Various collaborators in our Center for Community and Nonprofit Studies explore the way that a consumer society and systems impact daily life of entire communities and countries, and are deeply connected to workers’ experiences and human agency. Examining worker-led initiatives within certain industries, cooperative structures, community-based food systems, workers’ rights and grassroots entrepreneurship in “new economy” systems – all of these explorations help illustrate the codependency of the way products are sourced and made, employment experiences, and the impact on society of the end product. This work forces us to consider the entire cycle of consumption and its impact on our environment as well as the way that systematic production drives our consumption as humans. It also provides inspiration on the way that grassroots changes about the way that we consume our food or other products, make choices about our sources for consumable items, or leverage our agency as worker participants in various systems of productions can create significant shifts.
Entrepreneurship, opportunity for historically marginalized groups, and culturally competent services and products are also impacted by consumer habits and in turn, can help to forge better communities for all. This is work of Consumer Science but also resonates across our other focus areas of study.

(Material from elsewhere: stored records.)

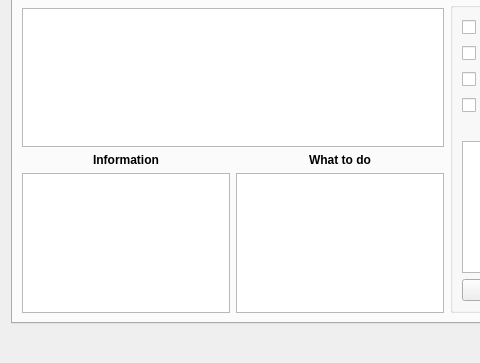
This is plugins/formwidgets/mfDrugsWidget/drugswidget/mfDrugInfo.ui in FreeHealth/freehealth as Qt 5 draws it before an edit; both pictures show x 0 to 480 and y 92 to 455 of the 657 by 455 pixel window. The edited form follows.
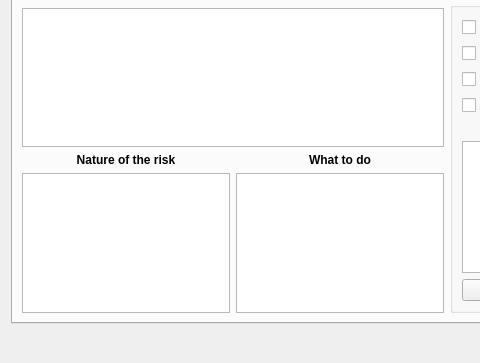
This is the edited form. The open tabs and pages were chosen to show the change.

What changed in the file:
```diff
--- a/plugins/formwidgets/mfDrugsWidget/drugswidget/mfDrugInfo.ui
+++ b/plugins/formwidgets/mfDrugsWidget/drugswidget/mfDrugInfo.ui
@@ -225,7 +225,7 @@
             </font>
            </property>
            <property name="text">
-            <string>Information</string>
+            <string>Nature of the risk</string>
            </property>
            <property name="alignment">
             <set>Qt::AlignCenter</set>
```
Left out of the diff: 2 changed lines with no effect on the pictures.
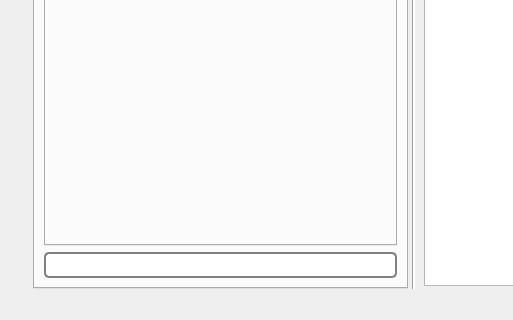
Before: the Qt Designer form pyslvs_ui/widgets/main.ui in KmolYuan/Pyslvs-UI, drawn with Qt 5; both pictures show x 0 to 513 and y 370 to 690 of the 828 by 690 pixel window.
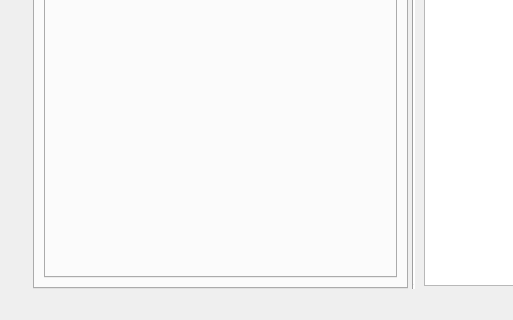
After: the same form once the commit is applied. The open tabs and pages were chosen to show the change. Icons and pictures are not drawn.

Patch:
```diff
--- a/pyslvs_ui/widgets/main.ui
+++ b/pyslvs_ui/widgets/main.ui
@@ -380,27 +380,6 @@
            </property>
           </widget>
          </item>
-         <item>
-          <widget class="QProgressBar" name="synthesis_progress">
-           <property name="styleSheet">
-            <string notr="true">QProgressBar {
-    border: 2px solid grey;
-    border-radius: 5px;
-}
-
-QProgressBar::chunk {
-    background-color: #05B8CC;
-    width: 20px;
-}</string>
-           </property>
-           <property name="maximum">
-            <number>3</number>
-           </property>
-           <property name="textVisible">
-            <bool>false</bool>
-           </property>
-          </widget>
-         </item>
         </layout>
        </widget>
        <widget class="QWidget" name="project_tab">
```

Being a consumer is one of the most impactful roles we play on a day-to-day basis but is a role that often goes under-examined. Thanks to faculty and students throughout SoHE’s Centers of Excellence, we will continue to gain a greater understanding of our role as consumers and how we can use our power as consumers to improve ourselves, our families, our communities, and our world.